_Stored data_.
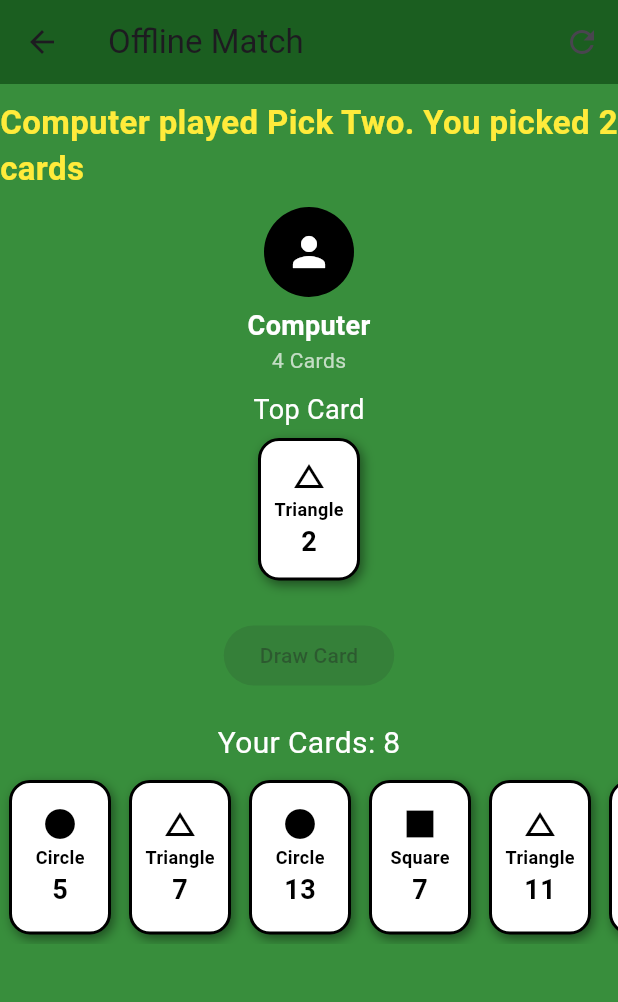
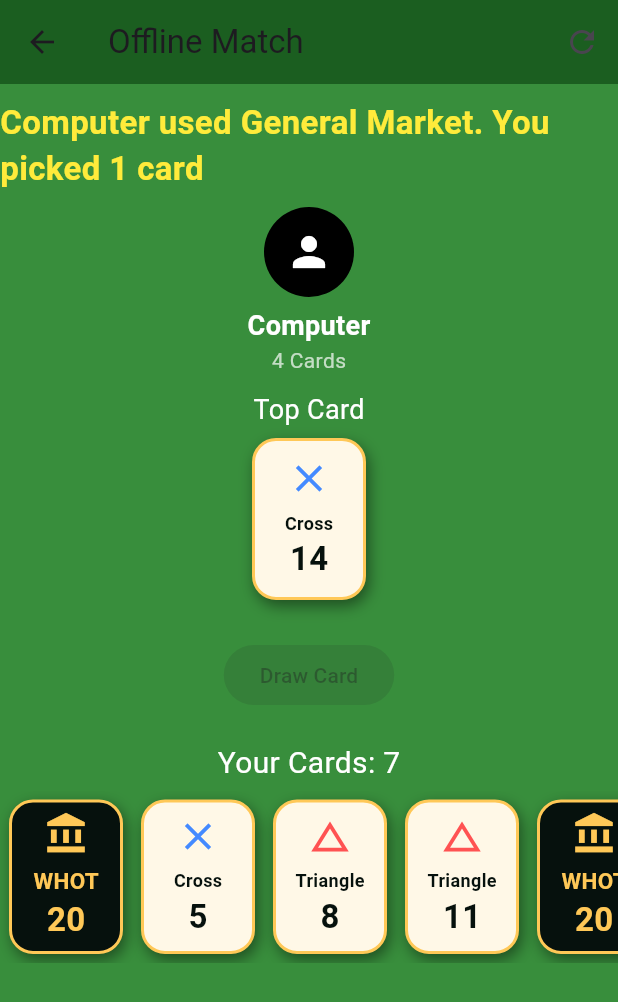
Before and after one commit to Whotempire/whot_empire, a Flutter app: the OfflineGamePage screen opened directly, after a tap on "Draw Card", on a phone screen of 412 x 824 dp. Shown: the top 1002 px of the screen. Run offline on Flutter 3.47's test engine with Material 3 defaults, Android fonts, the phone set to English and light mode, and no system bars.

Commit message:
Create LastCard Design System and connect LCTheme

```diff
--- a/lib/features/whot/screens/offline_game_screen.dart
+++ b/lib/features/whot/screens/offline_game_screen.dart
@@ -3,6 +3,8 @@
 
 import '../models/whot_card.dart';
 import '../../../widgets/whot_card_widget.dart';
+import '../engine/deck_generator.dart';
+import 'package:whot_empire/widgets/game/empire_whot_card.dart';
 
 class OfflineGamePage extends StatefulWidget {
   const OfflineGamePage({super.key});
@@ -48,21 +50,8 @@
   }
 
   List<WhotCard> buildDeck() {
-    final cards = <WhotCard>[];
-    final shapes = ['Circle', 'Triangle', 'Cross', 'Square', 'Star'];
-    final numbers = [1, 2, 3, 4, 5, 7, 8, 10, 11, 12, 13, 14];
-
-    for (final shape in shapes) {
-      for (final number in numbers) {
-        cards.add(WhotCard(shape: shape, number: number));
-      }
-    }
-
-    cards.add(WhotCard(shape: 'Whot', number: 20));
-    cards.add(WhotCard(shape: 'Whot', number: 20));
-
-    return cards;
-  }
+  return DeckGenerator.shuffledDeck();
+}
 
   bool canPlay(WhotCard card) {
     final topCard = discardPile.last;
@@ -388,12 +377,12 @@
             ],
           ),
           const SizedBox(height: 10),
-          const Text(
+                    const Text(
             'Top Card',
             style: TextStyle(color: Colors.white, fontSize: 18),
           ),
-          WhotCardWidget(card: topCard),
-          const SizedBox(height: 20),
+          EmpireWhotCard(card: topCard),
+         const SizedBox(height: 20),
           ElevatedButton(
             onPressed: playerTurn ? drawCard : null,
             child: const Text('Draw Card'),
@@ -414,8 +403,7 @@
 
                 return GestureDetector(
                   onTap: () => playCard(card),
-                  child: WhotCardWidget(card: card),
-                );
+child: EmpireWhotCard(card: card),                );
               },
             ),
           ),
```
Also changed, not shown: lib/core/design_system/shadows.dart (added, +13 -0 lines), archive/main_backup.dart (renamed from main_backup.dart), archive/main_backup_v2.dart (renamed from main_backup_v2.dart), archive/main_backup_v3.dart (renamed from main_backup_v3.dart), archive/main_backup_v4.dart (renamed from main_backup_v4.dart), lib/core/design_system/colors.dart (added), lib/core/design_system/radius.dart (added), lib/core/design_system/spacing.dart (added), lib/core/design_system/theme.dart (added), lib/core/design_system/typography.dart (added), 4 other files.
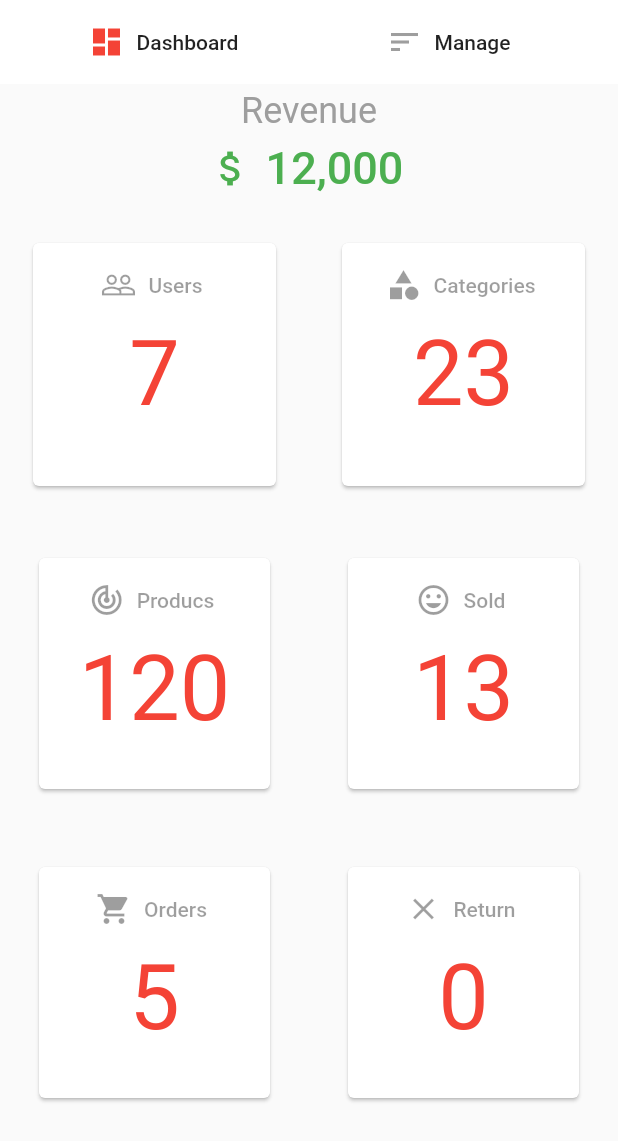
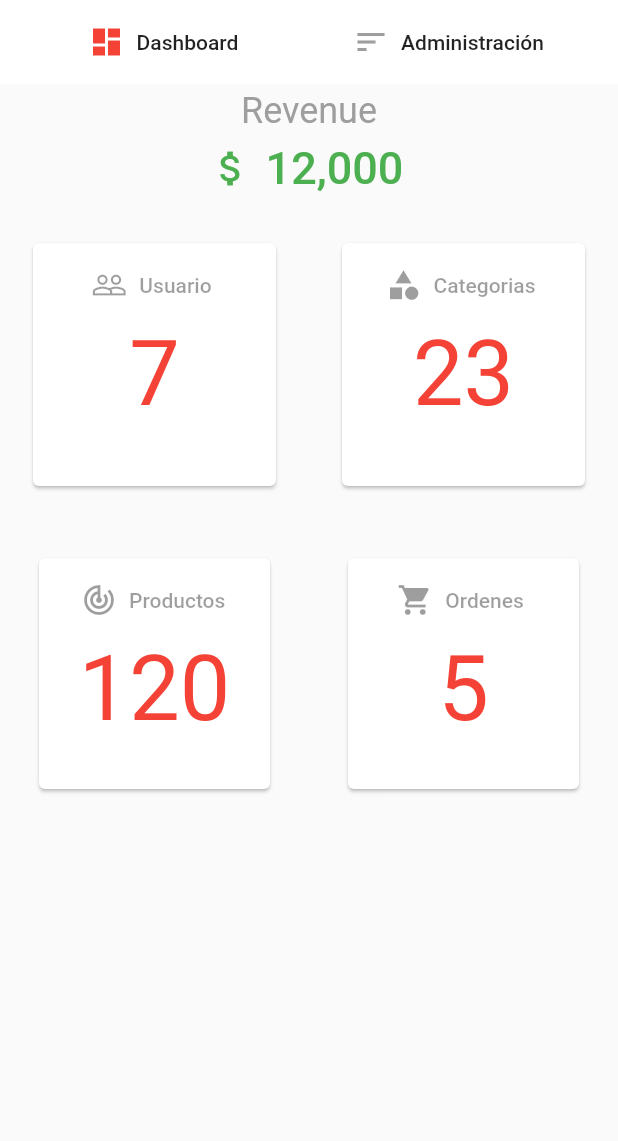
Before and after one commit to ExequielWiedermann/Pruebas, a Flutter app: the screen it shows after launch, on a phone screen of 412 x 824 dp. Shown: the top 1141 px of the screen. Run offline on Flutter 3.47's test engine with Material 2 defaults, Android fonts, the phone set to English and light mode, and no system bars; our stand-ins replace cloud_firestore, fluttertoast; accounts and stored records are empty.

Commit message:
Se crearon los cambios de iconos para la administración de productos

```diff
--- a/lib/screens/admin.dart
+++ b/lib/screens/admin.dart
@@ -51,7 +51,7 @@ class _AdminState extends State<Admin> {
                         color:
                         _selectedPage == Page.manage ? active : notActive,
                       ),
-                      label: Text('Manage'))),
+                      label: Text('Administración'))),
             ],
           ),
           elevation: 0.0,
@@ -95,7 +95,7 @@ class _AdminState extends State<Admin> {
                           title: FlatButton.icon(
                               onPressed: null,
                               icon: Icon(Icons.people_outline),
-                              label: Text("Users")),
+                              label: Text("Usuario")),
                           subtitle: Text(
                             '7',
                             textAlign: TextAlign.center,
@@ -110,7 +110,7 @@ class _AdminState extends State<Admin> {
                           title: FlatButton.icon(
                               onPressed: null,
                               icon: Icon(Icons.category),
-                              label: Text("Categories")),
+                              label: Text("Categorias")),
                           subtitle: Text(
                             '23',
                             textAlign: TextAlign.center,
@@ -125,7 +125,7 @@ class _AdminState extends State<Admin> {
                           title: FlatButton.icon(
                               onPressed: null,
                               icon: Icon(Icons.track_changes),
-                              label: Text("Producs")),
+                              label: Text("Productos")),
                           subtitle: Text(
                             '120',
                             textAlign: TextAlign.center,
@@ -139,40 +139,10 @@ class _AdminState extends State<Admin> {
                       child: ListTile(
                           title: FlatButton.icon(
                               onPressed: null,
-                              icon: Icon(Icons.tag_faces),
-                              label: Text("Sold")),
-                          subtitle: Text(
-                            '13',
-                            textAlign: TextAlign.center,
-                            style: TextStyle(color: active, fontSize: 60.0),
-                          )),
-                    ),
-                  ),
-                  Padding(
-                    padding: const EdgeInsets.all(22.0),
-                    child: Card(
-                      child: ListTile(
-                          title: FlatButton.icon(
-                              onPressed: null,
                               icon: Icon(Icons.shopping_cart),
-                              label: Text("Orders")),
+                              label: Text("Ordenes")),
                           subtitle: Text(
                             '5',
-                            textAlign: TextAlign.center,
-                            style: TextStyle(color: active, fontSize: 60.0),
-                          )),
-                    ),
-                  ),
-                  Padding(
-                    padding: const EdgeInsets.all(22.0),
-                    child: Card(
-                      child: ListTile(
-                          title: FlatButton.icon(
-                              onPressed: null,
-                              icon: Icon(Icons.close),
-                              label: Text("Return")),
-                          subtitle: Text(
-                            '0',
                             textAlign: TextAlign.center,
                             style: TextStyle(color: active, fontSize: 60.0),
                           )),
@@ -189,19 +159,19 @@ class _AdminState extends State<Admin> {
           children: <Widget>[
             ListTile(
               leading: Icon(Icons.add),
-              title: Text("Add product"),
+              title: Text("Agregar Producto"),
               onTap: () {},
             ),
             Divider(),
             ListTile(
-              leading: Icon(Icons.change_history),
-              title: Text("Products list"),
+              leading: Icon(Icons.category),
+              title: Text("Lista de Productos"),
               onTap: () {},
             ),
             Divider(),
             ListTile(
-              leading: Icon(Icons.add_circle),
-              title: Text("Add category"),
+              leading: Icon(Icons.add),
+              title: Text("Agregar Categoria"),
               onTap: () {
                 _categoryAlert();
               },
@@ -209,21 +179,21 @@ class _AdminState extends State<Admin> {
             Divider(),
             ListTile(
               leading: Icon(Icons.category),
-              title: Text("Category list"),
+              title: Text("Lista de Categorias"),
               onTap: () {},
             ),
             Divider(),
             ListTile(
-              leading: Icon(Icons.add_circle_outline),
-              title: Text("Add brand"),
+              leading: Icon(Icons.add),
+              title: Text("Agregar Marca"),
               onTap: () {
                 _brandAlert();
               },
             ),
             Divider(),
             ListTile(
-              leading: Icon(Icons.library_books),
-              title: Text("brand list"),
+              leading: Icon(Icons.category),
+              title: Text("Lista de Marcas"),
               onTap: () {},
             ),
             Divider(),
```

_Assignment_.
Retype each record exactly as it appears above and drop the images.

_Output below_.
Before and after one commit to Whotempire/whot_empire, a Flutter app: the OfflineGamePage screen opened directly, after a tap on "Draw Card", on a phone screen of 412 x 824 dp. Shown: the top 1002 px of the screen. Run offline on Flutter 3.47's test engine with Material 3 defaults, Android fonts, the phone set to English and light mode, and no system bars.

Commit message:
Create LastCard Design System and connect LCTheme

```diff
--- a/lib/features/whot/screens/offline_game_screen.dart
+++ b/lib/features/whot/screens/offline_game_screen.dart
@@ -3,6 +3,8 @@
 
 import '../models/whot_card.dart';
 import '../../../widgets/whot_card_widget.dart';
+import '../engine/deck_generator.dart';
+import 'package:whot_empire/widgets/game/empire_whot_card.dart';
 
 class OfflineGamePage extends StatefulWidget {
   const OfflineGamePage({super.key});
@@ -48,21 +50,8 @@
   }
 
   List<WhotCard> buildDeck() {
-    final cards = <WhotCard>[];
-    final shapes = ['Circle', 'Triangle', 'Cross', 'Square', 'Star'];
-    final numbers = [1, 2, 3, 4, 5, 7, 8, 10, 11, 12, 13, 14];
-
-    for (final shape in shapes) {
-      for (final number in numbers) {
-        cards.add(WhotCard(shape: shape, number: number));
-      }
-    }
-
-    cards.add(WhotCard(shape: 'Whot', number: 20));
-    cards.add(WhotCard(shape: 'Whot', number: 20));
-
-    return cards;
-  }
+  return DeckGenerator.shuffledDeck();
+}
 
   bool canPlay(WhotCard card) {
     final topCard = discardPile.last;
@@ -388,12 +377,12 @@
             ],
           ),
           const SizedBox(height: 10),
-          const Text(
+                    const Text(
             'Top Card',
             style: TextStyle(color: Colors.white, fontSize: 18),
           ),
-          WhotCardWidget(card: topCard),
-          const SizedBox(height: 20),
+          EmpireWhotCard(card: topCard),
+         const SizedBox(height: 20),
           ElevatedButton(
             onPressed: playerTurn ? drawCard : null,
             child: const Text('Draw Card'),
@@ -414,8 +403,7 @@
 
                 return GestureDetector(
                   onTap: () => playCard(card),
-                  child: WhotCardWidget(card: card),
-                );
+child: EmpireWhotCard(card: card),                );
               },
             ),
           ),
```
Also changed, not shown: lib/core/design_system/shadows.dart (added, +13 -0 lines), archive/main_backup.dart (renamed from main_backup.dart), archive/main_backup_v2.dart (renamed from main_backup_v2.dart), archive/main_backup_v3.dart (renamed from main_backup_v3.dart), archive/main_backup_v4.dart (renamed from main_backup_v4.dart), lib/core/design_system/colors.dart (added), lib/core/design_system/radius.dart (added), lib/core/design_system/spacing.dart (added), lib/core/design_system/theme.dart (added), lib/core/design_system/typography.dart (added), 4 other files.
Before and after one commit to ExequielWiedermann/Pruebas, a Flutter app: the screen it shows after launch, on a phone screen of 412 x 824 dp. Shown: the top 1141 px of the screen. Run offline on Flutter 3.47's test engine with Material 2 defaults, Android fonts, the phone set to English and light mode, and no system bars; our stand-ins replace cloud_firestore, fluttertoast; accounts and stored records are empty.

Commit message:
Se crearon los cambios de iconos para la administración de productos

```diff
--- a/lib/screens/admin.dart
+++ b/lib/screens/admin.dart
@@ -51,7 +51,7 @@ class _AdminState extends State<Admin> {
                         color:
                         _selectedPage == Page.manage ? active : notActive,
                       ),
-                      label: Text('Manage'))),
+                      label: Text('Administración'))),
             ],
           ),
           elevation: 0.0,
@@ -95,7 +95,7 @@ class _AdminState extends State<Admin> {
                           title: FlatButton.icon(
                               onPressed: null,
                               icon: Icon(Icons.people_outline),
-                              label: Text("Users")),
+                              label: Text("Usuario")),
                           subtitle: Text(
                             '7',
                             textAlign: TextAlign.center,
@@ -110,7 +110,7 @@ class _AdminState extends State<Admin> {
                           title: FlatButton.icon(
                               onPressed: null,
                               icon: Icon(Icons.category),
-                              label: Text("Categories")),
+                              label: Text("Categorias")),
                           subtitle: Text(
                             '23',
                             textAlign: TextAlign.center,
@@ -125,7 +125,7 @@ class _AdminState extends State<Admin> {
                           title: FlatButton.icon(
                               onPressed: null,
                               icon: Icon(Icons.track_changes),
-                              label: Text("Producs")),
+                              label: Text("Productos")),
                           subtitle: Text(
                             '120',
                             textAlign: TextAlign.center,
@@ -139,40 +139,10 @@ class _AdminState extends State<Admin> {
                       child: ListTile(
                           title: FlatButton.icon(
                               onPressed: null,
-                              icon: Icon(Icons.tag_faces),
-                              label: Text("Sold")),
-                          subtitle: Text(
-                            '13',
-                            textAlign: TextAlign.center,
-                            style: TextStyle(color: active, fontSize: 60.0),
-                          )),
-                    ),
-                  ),
-                  Padding(
-                    padding: const EdgeInsets.all(22.0),
-                    child: Card(
-                      child: ListTile(
-                          title: FlatButton.icon(
-                              onPressed: null,
                               icon: Icon(Icons.shopping_cart),
-                              label: Text("Orders")),
+                              label: Text("Ordenes")),
                           subtitle: Text(
                             '5',
-                            textAlign: TextAlign.center,
-                            style: TextStyle(color: active, fontSize: 60.0),
-                          )),
-                    ),
-                  ),
-                  Padding(
-                    padding: const EdgeInsets.all(22.0),
-                    child: Card(
-                      child: ListTile(
-                          title: FlatButton.icon(
-                              onPressed: null,
-                              icon: Icon(Icons.close),
-                              label: Text("Return")),
-                          subtitle: Text(
-                            '0',
                             textAlign: TextAlign.center,
                             style: TextStyle(color: active, fontSize: 60.0),
                           )),
@@ -189,19 +159,19 @@ class _AdminState extends State<Admin> {
           children: <Widget>[
             ListTile(
               leading: Icon(Icons.add),
-              title: Text("Add product"),
+              title: Text("Agregar Producto"),
               onTap: () {},
             ),
             Divider(),
             ListTile(
-              leading: Icon(Icons.change_history),
-              title: Text("Products list"),
+              leading: Icon(Icons.category),
+              title: Text("Lista de Productos"),
               onTap: () {},
             ),
             Divider(),
             ListTile(
-              leading: Icon(Icons.add_circle),
-              title: Text("Add category"),
+              leading: Icon(Icons.add),
+              title: Text("Agregar Categoria"),
               onTap: () {
                 _categoryAlert();
               },
@@ -209,21 +179,21 @@ class _AdminState extends State<Admin> {
             Divider(),
             ListTile(
               leading: Icon(Icons.category),
-              title: Text("Category list"),
+              title: Text("Lista de Categorias"),
               onTap: () {},
             ),
             Divider(),
             ListTile(
-              leading: Icon(Icons.add_circle_outline),
-              title: Text("Add brand"),
+              leading: Icon(Icons.add),
+              title: Text("Agregar Marca"),
               onTap: () {
                 _brandAlert();
               },
             ),
             Divider(),
             ListTile(
-              leading: Icon(Icons.library_books),
-              title: Text("brand list"),
+              leading: Icon(Icons.category),
+              title: Text("Lista de Marcas"),
               onTap: () {},
             ),
             Divider(),
```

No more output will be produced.